**What the task asks**
Every line with the word "trace" in it should be extracted from the data that follows.

[Excerpted records]

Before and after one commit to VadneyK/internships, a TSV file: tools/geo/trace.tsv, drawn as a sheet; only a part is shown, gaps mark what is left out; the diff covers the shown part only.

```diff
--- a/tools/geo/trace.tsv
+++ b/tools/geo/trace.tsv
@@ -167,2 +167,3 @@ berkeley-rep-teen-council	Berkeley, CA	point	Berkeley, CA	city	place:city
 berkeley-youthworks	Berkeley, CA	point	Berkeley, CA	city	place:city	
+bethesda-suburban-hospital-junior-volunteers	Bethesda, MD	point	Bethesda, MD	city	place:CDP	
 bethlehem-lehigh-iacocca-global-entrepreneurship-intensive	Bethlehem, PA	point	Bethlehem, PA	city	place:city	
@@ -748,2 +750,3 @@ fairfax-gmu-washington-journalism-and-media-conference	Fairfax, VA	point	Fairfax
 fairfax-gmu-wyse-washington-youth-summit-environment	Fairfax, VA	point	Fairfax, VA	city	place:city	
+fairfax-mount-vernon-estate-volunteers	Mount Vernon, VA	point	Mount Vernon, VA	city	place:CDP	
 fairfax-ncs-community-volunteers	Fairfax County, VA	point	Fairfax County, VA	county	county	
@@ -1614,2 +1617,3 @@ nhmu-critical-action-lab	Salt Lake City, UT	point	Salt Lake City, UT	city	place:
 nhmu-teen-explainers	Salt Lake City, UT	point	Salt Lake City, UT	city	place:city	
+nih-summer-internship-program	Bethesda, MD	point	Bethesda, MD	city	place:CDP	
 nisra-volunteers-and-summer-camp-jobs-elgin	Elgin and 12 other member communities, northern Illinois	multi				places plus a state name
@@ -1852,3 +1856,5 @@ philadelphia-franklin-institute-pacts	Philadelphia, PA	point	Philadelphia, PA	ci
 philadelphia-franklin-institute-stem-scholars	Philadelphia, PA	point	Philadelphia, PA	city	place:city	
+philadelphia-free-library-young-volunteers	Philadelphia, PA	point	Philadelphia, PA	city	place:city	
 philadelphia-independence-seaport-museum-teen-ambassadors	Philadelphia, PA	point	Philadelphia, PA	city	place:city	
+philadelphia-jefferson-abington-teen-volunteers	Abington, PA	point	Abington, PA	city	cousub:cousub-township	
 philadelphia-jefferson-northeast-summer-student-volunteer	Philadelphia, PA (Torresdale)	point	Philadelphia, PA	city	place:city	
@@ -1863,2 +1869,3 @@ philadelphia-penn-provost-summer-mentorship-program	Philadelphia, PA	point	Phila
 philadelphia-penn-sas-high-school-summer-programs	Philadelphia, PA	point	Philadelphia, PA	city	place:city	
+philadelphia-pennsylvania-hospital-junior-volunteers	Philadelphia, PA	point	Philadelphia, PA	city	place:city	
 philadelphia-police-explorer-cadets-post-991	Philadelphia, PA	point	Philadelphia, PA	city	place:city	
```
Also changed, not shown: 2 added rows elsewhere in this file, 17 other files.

[/Excerpted records]

**Written solution**
Before and after one commit to VadneyK/internships, a TSV file: tools/geo/trace.tsv, drawn as a sheet; only a part is shown, gaps mark what is left out; the diff covers the shown part only.
--- a/tools/geo/trace.tsv
+++ b/tools/geo/trace.tsv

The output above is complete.